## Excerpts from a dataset

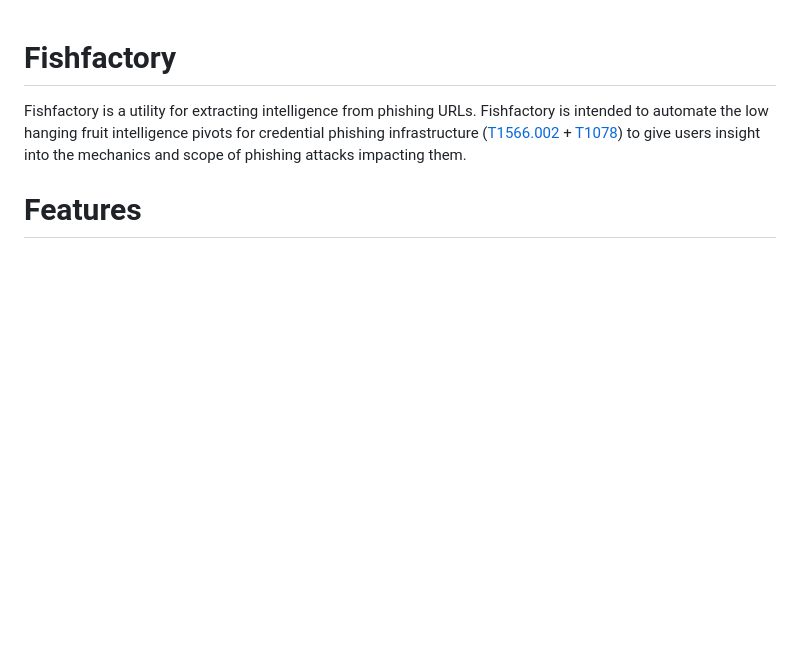
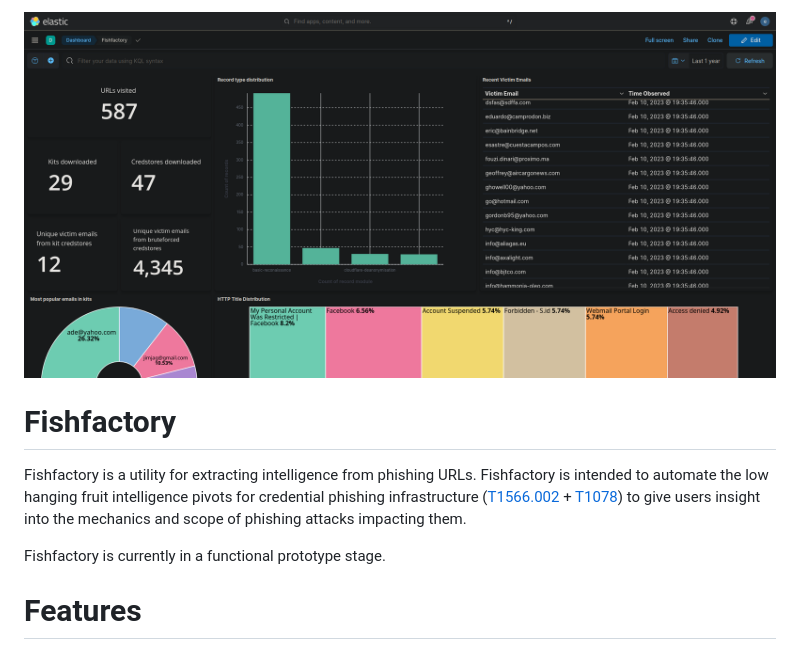
Before and after one commit to oj-sec/fishfactory, a Markdown page: README.md, the part around the change. GitHub-like rendering; pictures changed too: examples/example_dash.png (added); blank space fills up the shorter version.

Commit message:
add example kibana dash image

```diff
--- a/README.md
+++ b/README.md
@@ -1,6 +1,10 @@
+![image](examples/example_dash.png)
+
 # Fishfactory
 
 Fishfactory is a utility for extracting intelligence from phishing URLs. Fishfactory is intended to automate the low hanging fruit intelligence pivots for credential phishing infrastructure ([T1566.002](https://attack.mitre.org/techniques/T1566/002/) + [T1078](https://attack.mitre.org/techniques/T1078/)) to give users insight into the mechanics and scope of phishing attacks impacting them.
+
+Fishfactory is currently in a functional prototype stage.
 
 # Features
 
```
Also changed, not shown: 1 other file.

## What you should do
Would you provide an exact, picture-free copy of the data above?

## Task solution
Before and after one commit to oj-sec/fishfactory, a Markdown page: README.md, the part around the change. GitHub-like rendering; pictures changed too: examples/example_dash.png (added); blank space fills up the shorter version.

Commit message:
add example kibana dash image

```diff
--- a/README.md
+++ b/README.md
@@ -1,6 +1,10 @@
+![image](examples/example_dash.png)
+
 # Fishfactory
 
 Fishfactory is a utility for extracting intelligence from phishing URLs. Fishfactory is intended to automate the low hanging fruit intelligence pivots for credential phishing infrastructure ([T1566.002](https://attack.mitre.org/techniques/T1566/002/) + [T1078](https://attack.mitre.org/techniques/T1078/)) to give users insight into the mechanics and scope of phishing attacks impacting them.
+
+Fishfactory is currently in a functional prototype stage.
 
 # Features
 
```
Also changed, not shown: 1 other file.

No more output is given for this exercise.